Gov. Jerry Brown, accompanied by his wife, Anne Gust Brown, speaks at his inaugural reception at the California State Railroad Museum last week.
Gov. Jerry Brown, accompanied by his wife, Anne Gust Brown, speaks at his inaugural reception at the California State Railroad Museum last week. The Associated Press

Say what you will about Jerry Brown’s return to the Governor’s Office, but you can’t criticize the man for setting the bar too high – not in a first term highlighted by restrained rhetoric and an agenda more terrestrial than moonbeam.

Brown’s cautionary style continues in his second term – for example, last week’s admonition that California’s state budget is “precariously balanced.”

That said, we might be seeing signs of a lame duck wanting to leave the ground. We have the stated goals in Brown’s inaugural/State of the State address to boost renewable energy sources, improve energy efficiency and halve petroleum use by cars and trucks – all by the year 2030.

Brown may want to tread lightly. The last California governor to tinker under the hood with our love affair with combustible engines would be Gray Davis. He sat idly by as a budget deficit triggered an increase in the vehicle license fee. Voters soon decided that Davis’ idle hands were the devil’s workshop, showing him the door in the historic 2003 recall election.

Brown won’t get recalled for wanting to decrease fuel consumption – in no small part because we don’t know how he plans to pull it off. Or, for that matter, what his successor, or his successor’s successor, might do.

In this regard, give Brown credit for being clever – coming up with an idea that sounds good but lacks specifics, not unlike President Barack Obama’s pitch for free community college education.

But let’s also give Brown a demerit. Tossing out big ideas with scant details isn’t how he won in 2010, or why he was handily re-elected in November.

In Brown, Californians see a pragmatist, not a dreamer. Come the time he offers up the specifics on how he’ll make the big three energy goals a reality, let’s hope Brown is just that – a realist, not a shady salesman.

Here’s hoping Brown is also better attuned to his constituents’ wishes. Earlier this week, the Hoover Institution released its latest Golden State Poll on policy priorities and voters’ trust in government.

The poll has some concerning results.

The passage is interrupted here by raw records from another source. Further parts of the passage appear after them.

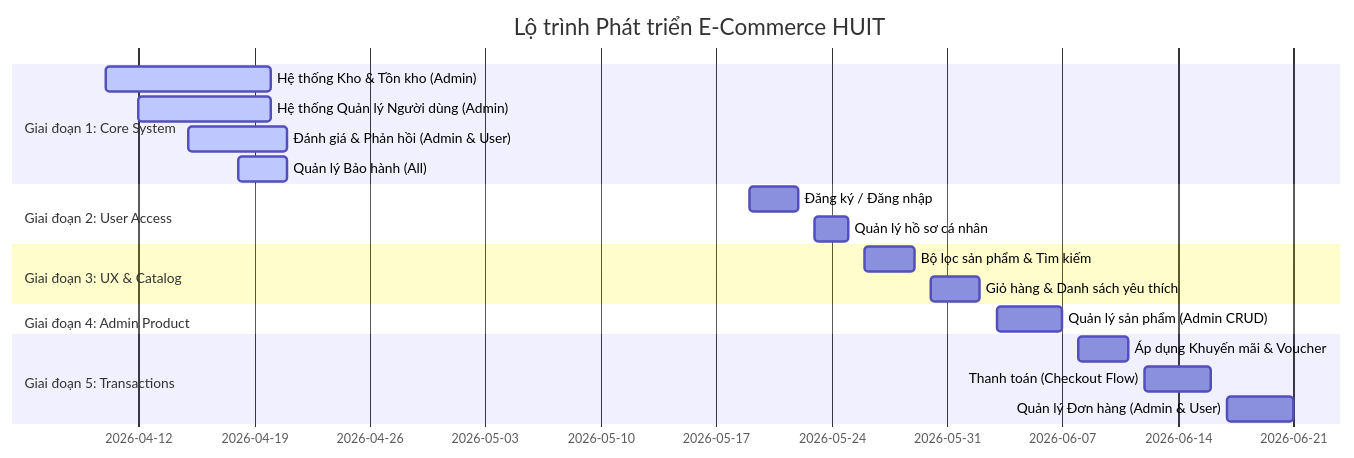
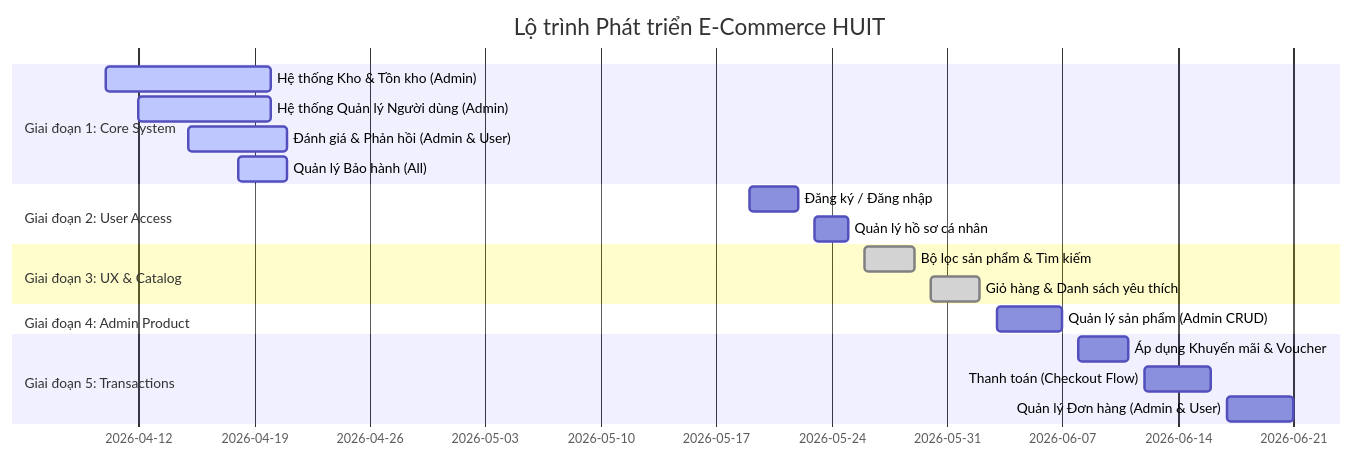
Before and after one commit to Johnyyd/ecommerce-huit: the diagram in TASK.md, drawn with Mermaid. The commit also changed other lines of this file and 26 other files, not shown here.

````diff
--- a/TASK.md
+++ b/TASK.md
@@ -9,22 +9,22 @@
 ```mermaid
 gantt
     title Lộ trình Phát triển E-Commerce HUIT
     dateFormat  YYYY-MM-DD
     section Giai đoạn 1: Core System
     Hệ thống Kho & Tồn kho (Admin)         :active, des1, 2026-04-10, 2026-04-20
     Hệ thống Quản lý Người dùng (Admin)    :active, des2, 2026-04-12, 2026-04-20
     Đánh giá & Phản hồi (Admin & User)    :active, des3, 2026-04-15, 2026-04-21
     Quản lý Bảo hành (All)                :active, des4, 2026-04-18, 2026-04-21
     section Giai đoạn 2: User Access
     Đăng ký / Đăng nhập                   :des5, 2026-05-19, 2026-05-22
     Quản lý hồ sơ cá nhân                 :des6, 2026-05-23, 2026-05-25
     section Giai đoạn 3: UX & Catalog
-    Bộ lọc sản phẩm & Tìm kiếm            :des7, 2026-05-26, 2026-05-29
-    Giỏ hàng & Danh sách yêu thích         :des8, 2026-05-30, 2026-06-02
+    Bộ lọc sản phẩm & Tìm kiếm            :done, des7, 2026-05-26, 2026-05-29
+    Giỏ hàng & Danh sách yêu thích         :done, des8, 2026-05-30, 2026-06-02
     section Giai đoạn 4: Admin Product
     Quản lý sản phẩm (Admin CRUD)          :des9, 2026-06-03, 2026-06-07
     section Giai đoạn 5: Transactions
     Áp dụng Khuyến mãi & Voucher          :des10, 2026-06-08, 2026-06-11
     Thanh toán (Checkout Flow)            :des11, 2026-06-12, 2026-06-16
     Quản lý Đơn hàng (Admin & User)       :des12, 2026-06-17, 2026-06-21
 ```
````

Of 21 policy choices offered, two of the bottom three were dealing with global warming and continuing the state’s high-speed rail project. Brown’s biggest moves last week? A speech highlighting his global-warming concerns and a trip to Fresno to break ground on the little engine that could (but may not).

Which ideas in Hoover’s survey had the strongest appeal? Strengthening the state’s economy, dealing with the state’s water problems and improving the job situation. To his credit, Brown scored big in 2014 with the successful passage of the $7.5 billion water bond. As for that other sea of trouble – California’s unreliable revenue stream – Brown remains a fish out of water when it comes to revamping the state’s tax code and boosting California’s economic confidence.

Why would Brown talk up the bottom end of the priority spectrum? Here’s one theory: because 2015 is more about dealing with lawmakers than voters. And part of the trick in getting legislative Democrats to bite on something they otherwise wouldn’t (i.e., changing public retiree health benefits to a pay-as-you-go system) is to dangle a shiny green carrot.

Still, the Hoover survey offers a warning. Despite the media plaudits for balancing California’s books, only a slim majority of Californians (54 percent) believe that Brown has been truthful about the budget. Respondents have more faith in the governor and California’s executive branch than the Legislature, but only by a 35 percent to 25 percent margin.

In other words, 40 percent of Californians aren’t sure who they should trust – a number that may climb if 2015 is a year devoted to futuristic pursuits whose certainty and feasibility will be determined in some future debate.

Bill Whalen is a Hoover Institution research fellow and former speechwriter for Gov. Pete Wilson. Whalen can be reached at